A crypto-currency is a medium of exchange that uses cryptography to manage the creation of new units, as well as to secure transactions.
Considering the returns, there are risk takers in India who are buying bitcoins. Though it is not the only crypto-currency, it has more acceptance and popularity. Raja Raman, director (technology) at Sapient Global Markets, says: “In troubled times, most investors rush towards safe assets. Brexit has been one such recent event that brings back memories of the Lehman crisis. The most obvious solution is gold. Over the past few years, bitcoin has emerged as the most commonly used crypto-currency. By far, it has the largest market capitalisation among all such currencies.”
Interestingly, anybody can produce (mine) bitcoins but it has been programmed like a gold mine. The deeper one goes to mine more gold, the more expensive it is. So far, a little over 15 million bitcoins have been mined and when the algorithm was created in 2008, a finite limit of 21 million on the number that would ever exist was set. The final bitcoin will be mined in the year 2140, at the current rate.
Bitcoin, which started at a price of around $5, has gone up and down sharply several times. For Indian investors, a bitcoin worth Rs 5,000 in 2010 is today worth more than Rs 5 crore. (In July 2010, bitcoin was available at $0.08 a unit). Since maximum supply has been fixed by the computer program, it will be interesting to see what happens when it gains acceptance from governments. Currently, governments and central banks globally are watching the developments.
Bitcoins: Not for the faint-hearted Experts say the strong-hearted can still bet on it. However, apart from the volatile prices, there have been worries of bitcoin being used for money laundering and other illegal activities. As a result, experts advise a cautious approach.
Sandeep Goenka, co-founder of Zebpay, a bitcoin exchange which is among the largest in India, says: “Just as any other asset, it is impossible to predict the price of bitcoin in the short term. In the long term, it has the potential to be one of your best investments, as it has been in the past. However, since it is a new technology, one should only invest an amount one can afford to lose.”
Raja Raman highlights some of the risks. “Since it is not tied to any underlying economic value, we always run the risk that it can lose or gain market value in ways we haven’t seen in past. Since there is no government backing bitcoin, you don’t have any legal recourse here, should your investment be lost.”
Bitcoin, however, is not illegal. It runs on ‘Blockchain’ technology and a public ledger is maintained which registers all the transactions of bitcoin happening on any bitcoin exchange globally. The technology has been endorsed by the Reserve Bank of India (RBI). However, three years earlier, the central bank had also warned people from dealing in bitcoin. After that, there has been no word from it.

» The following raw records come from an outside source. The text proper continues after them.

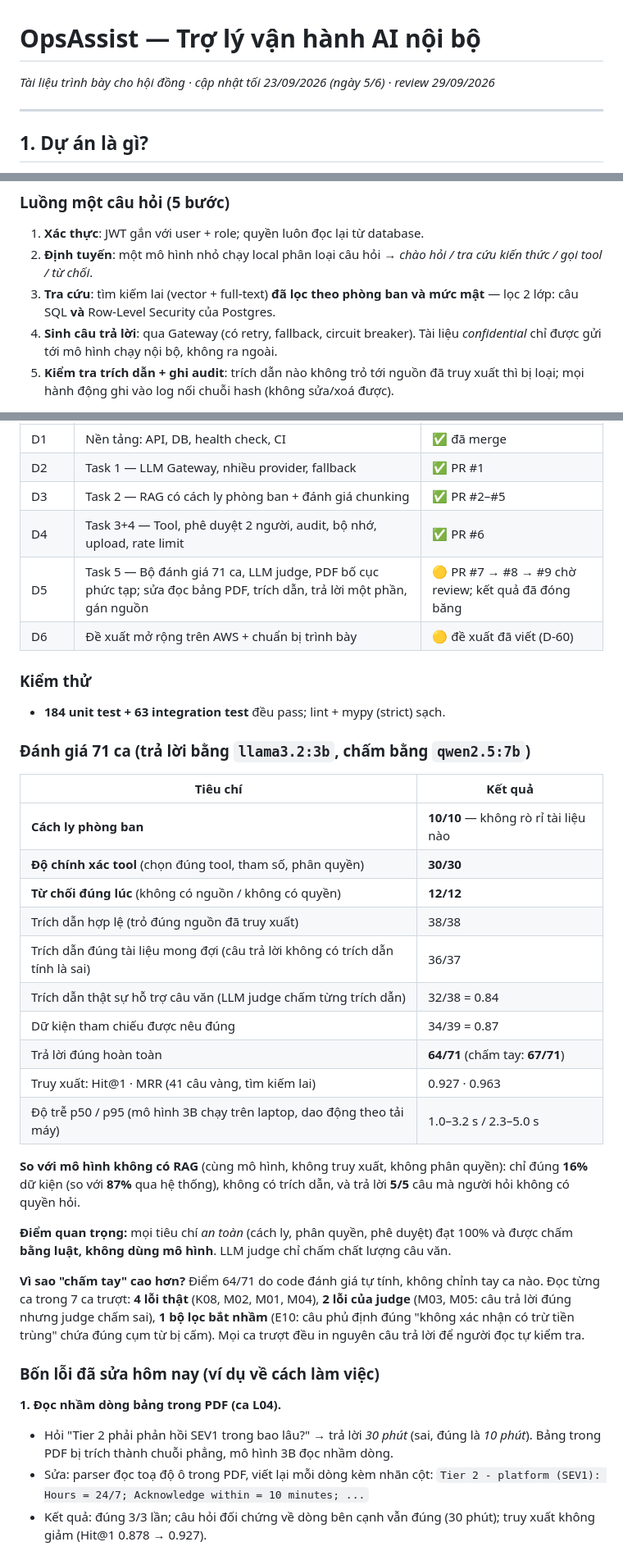
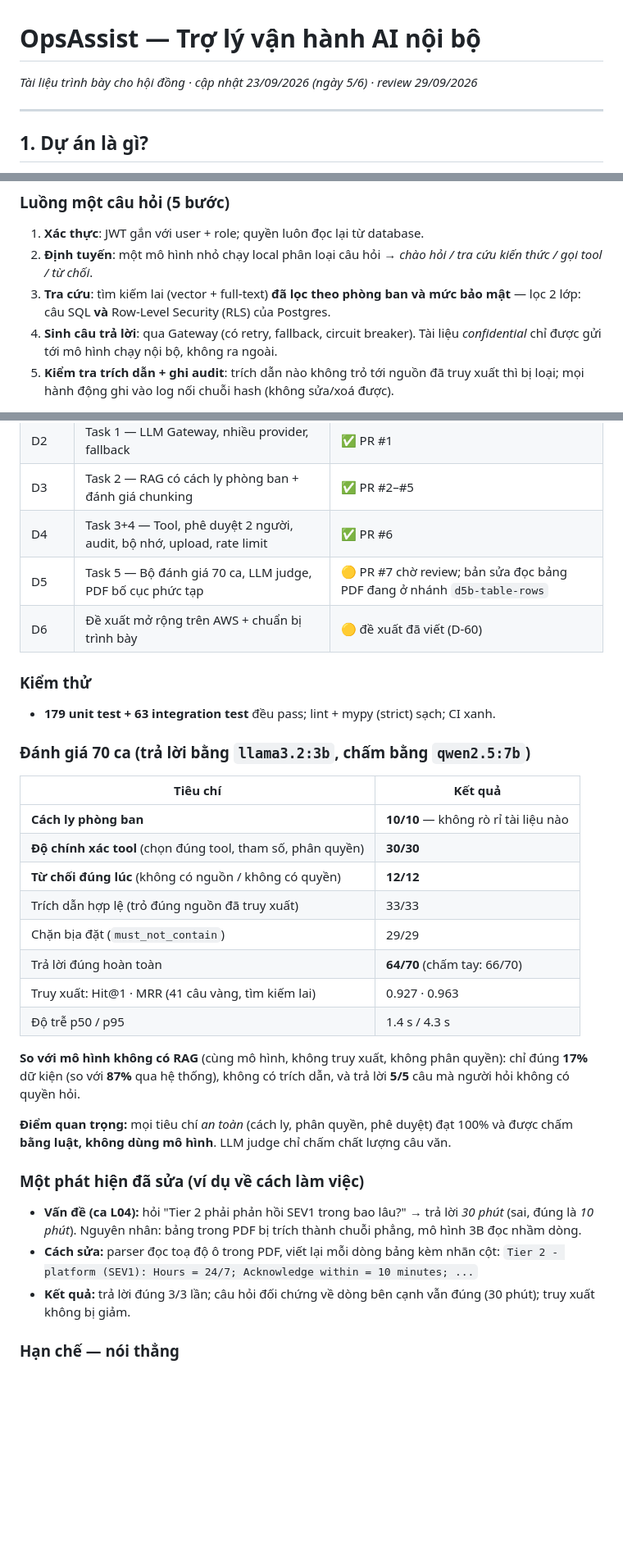
Before and after one commit to minhthy1016/novax_ai_assignment, a Markdown page: docs/trinh-bay-hoi-dong.md, 3 parts joined by grey strips. Shown at 82% size. Drawn GitHub-style; blank space fills up the shorter version.

```diff
--- a/docs/trinh-bay-hoi-dong.md
+++ b/docs/trinh-bay-hoi-dong.md
@@ -1,6 +1,6 @@
 # OpsAssist — Trợ lý vận hành AI nội bộ
 
-*Tài liệu trình bày cho hội đồng · cập nhật tối 23/09/2026 (ngày 5/6) · review 29/09/2026*
+*Tài liệu trình bày cho hội đồng · cập nhật 23/09/2026 (ngày 5/6) · review 29/09/2026*
 
 ---
 
@@ -55,7 +55,7 @@ flowchart TB
 
 1. **Xác thực**: JWT gắn với user + role; quyền luôn đọc lại từ database.
 2. **Định tuyến**: một mô hình nhỏ chạy local phân loại câu hỏi → *chào hỏi / tra cứu kiến thức / gọi tool / từ chối*.
-3. **Tra cứu**: tìm kiếm lai (vector + full-text) **đã lọc theo phòng ban và mức mật** — lọc 2 lớp: câu SQL **và** Row-Level Security của Postgres.
+3. **Tra cứu**: tìm kiếm lai (vector + full-text) **đã lọc theo phòng ban và mức bảo mật** — lọc 2 lớp: câu SQL **và** Row-Level Security (RLS) của Postgres.
 4. **Sinh câu trả lời**: qua Gateway (có retry, fallback, circuit breaker). Tài liệu *confidential* chỉ được gửi tới mô hình chạy nội bộ, không ra ngoài.
 5. **Kiểm tra trích dẫn + ghi audit**: trích dẫn nào không trỏ tới nguồn đã truy xuất thì bị loại; mọi hành động ghi vào log nối chuỗi hash (không sửa/xoá được).
 
@@ -136,38 +136,36 @@ make ui                                     # mở console: http://localhost:800
 | D2 | Task 1 — LLM Gateway, nhiều provider, fallback | ✅ PR #1 |
 | D3 | Task 2 — RAG có cách ly phòng ban + đánh giá chunking | ✅ PR #2–#5 |
 | D4 | Task 3+4 — Tool, phê duyệt 2 người, audit, bộ nhớ, upload, rate limit | ✅ PR #6 |
-| D5 | Task 5 — Bộ đánh giá 71 ca, LLM judge, PDF bố cục phức tạp; sửa đọc bảng PDF, trích dẫn, trả lời một phần, gán nguồn | 🟡 PR #7 → #8 → #9 chờ review; kết quả đã đóng băng |
+| D5 | Task 5 — Bộ đánh giá 70 ca, LLM judge, PDF bố cục phức tạp | 🟡 PR #7 chờ review; bản sửa đọc bảng PDF đang ở nhánh `d5b-table-rows` |
 | D6 | Đề xuất mở rộng trên AWS + chuẩn bị trình bày | 🟡 đề xuất đã viết (D-60) |
 
 ### Kiểm thử
 
-- **184 unit test + 63 integration test** đều pass; lint + mypy (strict) sạch.
+- **179 unit test + 63 integration test** đều pass; lint + mypy (strict) sạch; CI xanh.
 
-### Đánh giá 71 ca (trả lời bằng `llama3.2:3b`, chấm bằng `qwen2.5:7b`)
+### Đánh giá 70 ca (trả lời bằng `llama3.2:3b`, chấm bằng `qwen2.5:7b`)
 
 | Tiêu chí | Kết quả |
 |---|---|
 | **Cách ly phòng ban** | **10/10** — không rò rỉ tài liệu nào |
 | **Độ chính xác tool** (chọn đúng tool, tham số, phân quyền) | **30/30** |
 | **Từ chối đúng lúc** (không có nguồn / không có quyền) | **12/12** |
-| Trích dẫn hợp lệ (trỏ đúng nguồn đã truy xuất) | 38/38 |
-| Trích dẫn đúng tài liệu mong đợi (câu trả lời không có trích dẫn tính là sai) | 36/37 |
-| Trích dẫn thật sự hỗ trợ câu văn (LLM judge chấm từng trích dẫn) | 32/38 = 0.84 |
-| Dữ kiện tham chiếu được nêu đúng | 34/39 = 0.87 |
-| Trả lời đúng hoàn toàn | **64/71** (chấm tay: **67/71**) |
+| Trích dẫn hợp lệ (trỏ đúng nguồn đã truy xuất) | 33/33 |
+| Chặn bịa đặt (`must_not_contain`) | 29/29 |
+| Trả lời đúng hoàn toàn | **64/70** (chấm tay: 66/70) |
 | Truy xuất: Hit@1 · MRR (41 câu vàng, tìm kiếm lai) | 0.927 · 0.963 |
-| Độ trễ p50 / p95 (mô hình 3B chạy trên laptop, dao động theo tải máy) | 1.0–3.2 s / 2.3–5.0 s |
+| Độ trễ p50 / p95 | 1.4 s / 4.3 s |
 
-**So với mô hình không có RAG** (cùng mô hình, không truy xuất, không phân quyền): chỉ đúng **16%** dữ kiện (so với **87%** qua hệ thống), không có trích dẫn, và trả lời **5/5** câu mà người hỏi không có quyền hỏi.
+**So với mô hình không có RAG** (cùng mô hình, không truy xuất, không phân quyền): chỉ đúng **17%** dữ kiện (so với **87%** qua hệ thống), không có trích dẫn, và trả lời **5/5** câu mà người hỏi không có quyền hỏi.
 
 **Điểm quan trọng:** mọi tiêu chí *an toàn* (cách ly, phân quyền, phê duyệt) đạt 100% và được chấm **bằng luật, không dùng mô hình**. LLM judge chỉ chấm chất lượng câu văn.
 
-**Vì sao "chấm tay" cao hơn?** Điểm 64/71 do code đánh giá tự tính, không chỉnh tay ca nào. Đọc từng ca trong 7 ca trượt: **4 lỗi thật** (K08, M02, M01, M04), **2 lỗi của judge** (M03, M05: câu trả lời đúng nhưng judge chấm sai), **1 bộ lọc bắt nhầm** (E10: câu phủ định đúng "không xác nhận có trừ tiền trùng" chứa đúng cụm từ bị cấm). Mọi ca trượt đều in nguyên câu trả lời để người đọc tự kiểm tra.
+### Một phát hiện đã sửa (ví dụ về cách làm việc)
 
-### Bốn lỗi đã sửa hôm nay (ví dụ về cách làm việc)
+- **Vấn đề (ca L04):** hỏi "Tier 2 phải phản hồi SEV1 trong bao lâu?" → trả lời *30 phút* (sai, đúng là *10 phút*). Nguyên nhân: bảng trong PDF bị trích thành chuỗi phẳng, mô hình 3B đọc nhầm dòng.
+- **Cách sửa:** parser đọc toạ độ ô trong PDF, viết lại mỗi dòng bảng kèm nhãn cột:
+  `Tier 2 - platform (SEV1): Hours = 24/7; Acknowledge within = 10 minutes; ...`
+- **Kết quả:** trả lời đúng 3/3 lần; câu hỏi đối chứng về dòng bên cạnh vẫn đúng (30 phút); truy xuất không bị giảm.
 
-**1. Đọc nhầm dòng bảng trong PDF (ca L04).**
-- Hỏi "Tier 2 phải phản hồi SEV1 trong bao lâu?" → trả lời *30 phút* (sai, đúng là *10 phút*). Bảng trong PDF bị trích thành chuỗi phẳng, mô hình 3B đọc nhầm dòng.
-- Sửa: parser đọc toạ độ ô trong PDF, viết lại mỗi dòng kèm nhãn cột: `Tier 2 - platform (SEV1): Hours = 24/7; Acknowledge within = 10 minutes; ...`
-- Kết quả: đúng 3/3 lần; câu hỏi đối chứng về dòng bên cạnh vẫn đúng (30 phút); truy xuất không giảm (Hit@1 0.878 → 0.927).
+### Hạn chế — nói thẳng
 
```
Also changed, not shown: other parts of docs/trinh-bay-hoi-dong.md (+4 -23 lines).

Vaibhav Parikh, partner, Nishith Desai Associates, adds: “Bitcoin creation and transfer are based on an open source cryptographic protocol, managed in a decentralised manner. Harnessed properly, bitcoin could deliver many benefits to the Indian economy.”
Given the nature of the beast, Raman recommends investors start with a small amount. Do a few transactions, understand the trade, get hands-on and see what you can make of it, without risking much.
Also: “Bitcoins are not free of hacking. Apart from frauds, which could more likely happen at the exchange’s level, there are other crypto-currencies. While they are not popular, if another crypto-currency gains popularity, the premiums being paid to bitcoin could fall,” says Parikh.
Investment side apart, bitcoins have other uses. In India, this virtual currency has not been recognised by RBI but some bitcoin exchanges like Zebpay offer recharge of mobile or DTH bills using bitcoin.
In contrast, the number of venders accepting bitcoin in return for selling goods across the world is increasing. Currently, a little over 100,000 venders or websites are accepting bitcoin.
A paper prepared by Nishith Desai Associates says, quoting CoinDesk (a bitcoin exchange): “Bitcoins are being used in North and South America, Europe, Africa, and Asia.
The number of companies accepting bitcoin in September 2014 soared to over 80,000. “useBitcoin.info” reported more than 2,000 businesses using bitcoin worldwide.”